Medical identity theft is the fastest-growing type of identity theft. It can involve the theft of a patient’s health information or the theft of a physician’s professional identifiers. Although physicians are implicated by both types, the latter can create substantial professional and financial harm for physicians. In fact, a Ponemon Institute survey estimated that resolving medical identity theft on average takes more than one (1) year and costs more than $22,000.
Physician identity theft arises when a physician’s professional identifiers are used either to bill for services that are not actually provided or to order fraudulent prescriptions or medical devices. A major contributor to physician medical identity theft is the widespread availability of physicians’ professional identifiers, which are publically available on the National Provider Identifier (“NPI”) registry website. A basic search for a physician reveals the physician’s NPI number, license number, licensing state, and taxonomy.

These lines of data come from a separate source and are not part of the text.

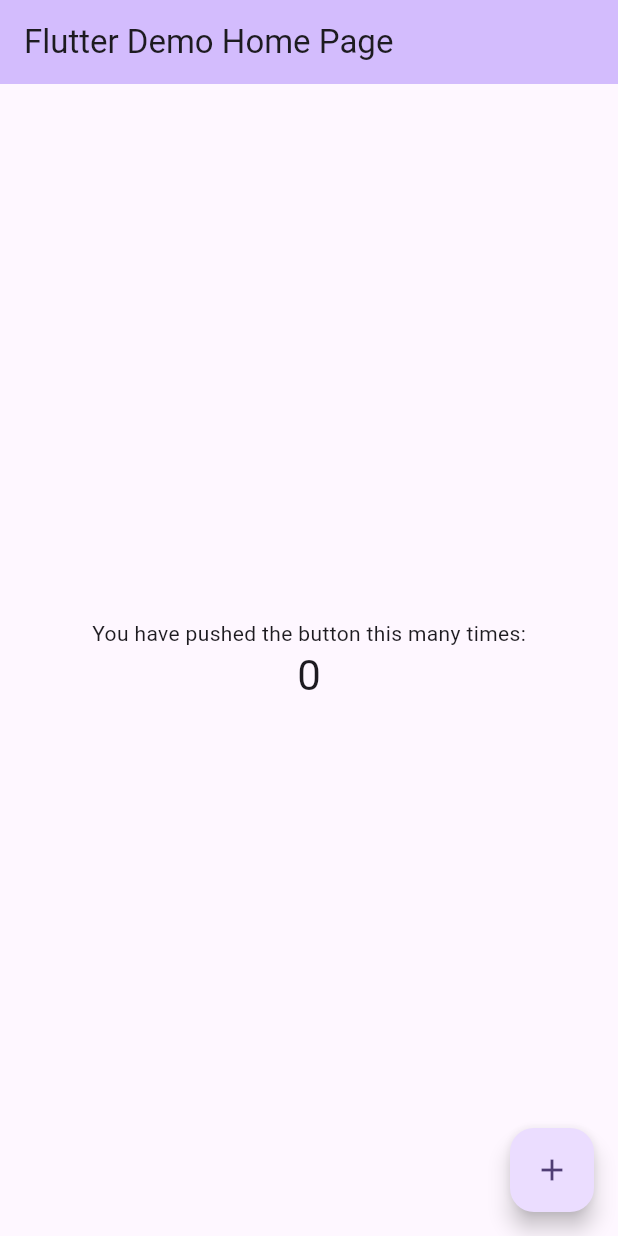
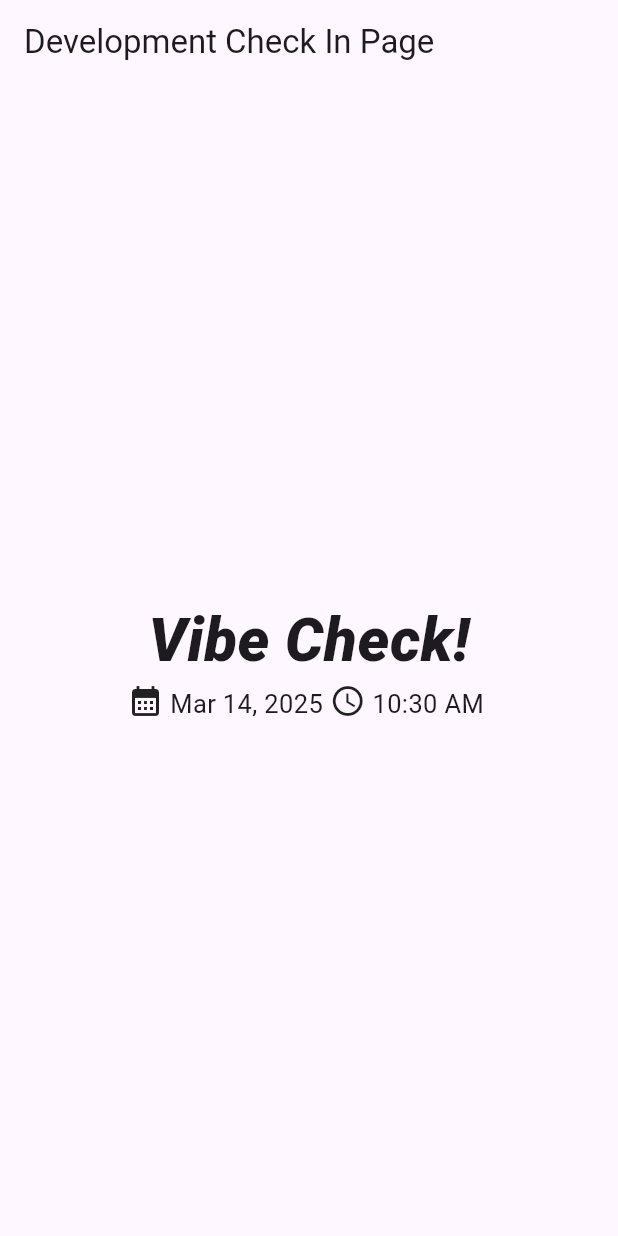
Before and after one commit to luna-mm/vibe_check, a Flutter app: the screen it shows after launch, on a phone screen of 412 x 824 dp. Run offline on Flutter 3.47's test engine with Material 3 defaults, Android fonts, the phone set to English and light mode, and no system bars.

Commit message:
Added Check In Page and started with title bar and date

```diff
--- a/lib/main.dart
+++ b/lib/main.dart
@@ -1,4 +1,6 @@
 import 'package:flutter/material.dart';
+import 'package:intl/intl.dart';
+import 'package:provider/provider.dart';
 
 void main() {
   runApp(const MyApp());
@@ -7,30 +9,101 @@ void main() {
 class MyApp extends StatelessWidget {
   const MyApp({super.key});
 
-  // This widget is the root of your application.
   @override
   Widget build(BuildContext context) {
-    return MaterialApp(
-      title: 'Flutter Demo',
-      theme: ThemeData(
-        // This is the theme of your application.
-        //
-        // TRY THIS: Try running your application with "flutter run". You'll see
-        // the application has a purple toolbar. Then, without quitting the app,
-        // try changing the seedColor in the colorScheme below to Colors.green
-        // and then invoke "hot reload" (save your changes or press the "hot
-        // reload" button in a Flutter-supported IDE, or press "r" if you used
-        // the command line to start the app).
-        //
-        // Notice that the counter didn't reset back to zero; the application
-        // state is not lost during the reload. To reset the state, use hot
-        // restart instead.
-        //
-        // This works for code too, not just values: Most code changes can be
-        // tested with just a hot reload.
-        colorScheme: ColorScheme.fromSeed(seedColor: Colors.deepPurple),
+    return ChangeNotifierProvider(
+      create: (context) => CheckInState(),
+      child: MaterialApp(
+        title: "Vibe Check",
+        theme: ThemeData(
+          useMaterial3: true,
+          colorScheme: ColorScheme.fromSeed(seedColor: Colors.deepPurple),
+        ),
+        home: CheckInPage()
+      )
+    );
+  }
+}
+
+class HomePage extends StatefulWidget {
+  @override
+  State<HomePage> createState() => _HomePageState();
+}
+
+class _HomePageState extends State<HomePage> {
+  bool checkInPending = true;
+
+  @override
+  Widget build(BuildContext context) {
+    Widget page;
+    switch (checkInPending) {
+      case true:
+        page = CheckInPage();
+        break;
+      case false:
+        page = Placeholder();
+        break;
+    }
+
+    return Scaffold(
+      appBar: AppBar(
+        title: const Text('Vibe Check'),
       ),
-      home: const MyHomePage(title: 'Flutter Demo Home Page'),
+      body: page,
+    );
+  }
+}
+
+class CheckInState extends ChangeNotifier {
+  var checkInTime = DateTime.now();
+}
+
+class CheckInPage extends StatelessWidget {
+  const CheckInPage({super.key});
+
+  @override
+  Widget build(BuildContext context) {
+    var checkInState = context.watch<CheckInState>();
+    var timestamp = checkInState.checkInTime;
+
+    return Scaffold(
+      appBar: AppBar(
+        title: const Text('Development Check In Page'),
+      ),
+      body: Center(
+        child: Column(
+          mainAxisAlignment: MainAxisAlignment.center,
+          children: <Widget>[
+            Text(
+              "Vibe Check!",
+              style: TextStyle(
+                fontWeight: FontWeight.w900,
+                fontSize: 40,
+                fontStyle: FontStyle.italic)
+            ),
+            Text.rich(
+              TextSpan(
+                style: TextStyle(
+                  fontSize: 17,
+                ),
+                children: [
+                  WidgetSpan(
+                    child: Icon(Icons.calendar_month)
+                  ),
+                  TextSpan(
+                    text: DateFormat(" MMM d, y ").format(timestamp)
+                  ),
+                  WidgetSpan(
+                    child: Icon(Icons.schedule)
+                  ),
+                  TextSpan(
+                    text: DateFormat(" h:mm a ").format(timestamp)
+                  )
+                ]
+              ))
+          ],
+        ),
+      ),
     );
   }
 }
--- a/pubspec.yaml
+++ b/pubspec.yaml
@@ -34,6 +34,8 @@ dependencies:
   # The following adds the Cupertino Icons font to your application.
   # Use with the CupertinoIcons class for iOS style icons.
   cupertino_icons: ^1.0.8
+  provider: ^6.1.2
+  intl: ^0.20.2
 
 dev_dependencies:
   flutter_test:
```
Also changed, not shown: pubspec.lock.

Until physicians’ professional identifiers are preserved as confidential, risk averse physicians should take steps to protect their identity. Physicians should consider: (1) educating patients on the importance of reviewing Medicare summary notices and the explanations of benefits; (2) confirming the accuracy and currency of the information contained on the NPI registry website; and (3) verifying and updating their enrollment information at the Provider Enrollment, Chain and Ownership System website.
Note: This general summary of the law should not be used to solve individual problems since slight changes in the fact situation may require a material variance in the applicable legal advice.
T.J. Evans is an attorney with Krugliak, Wilkins, Griffiths & Dougherty Co., L.P.A.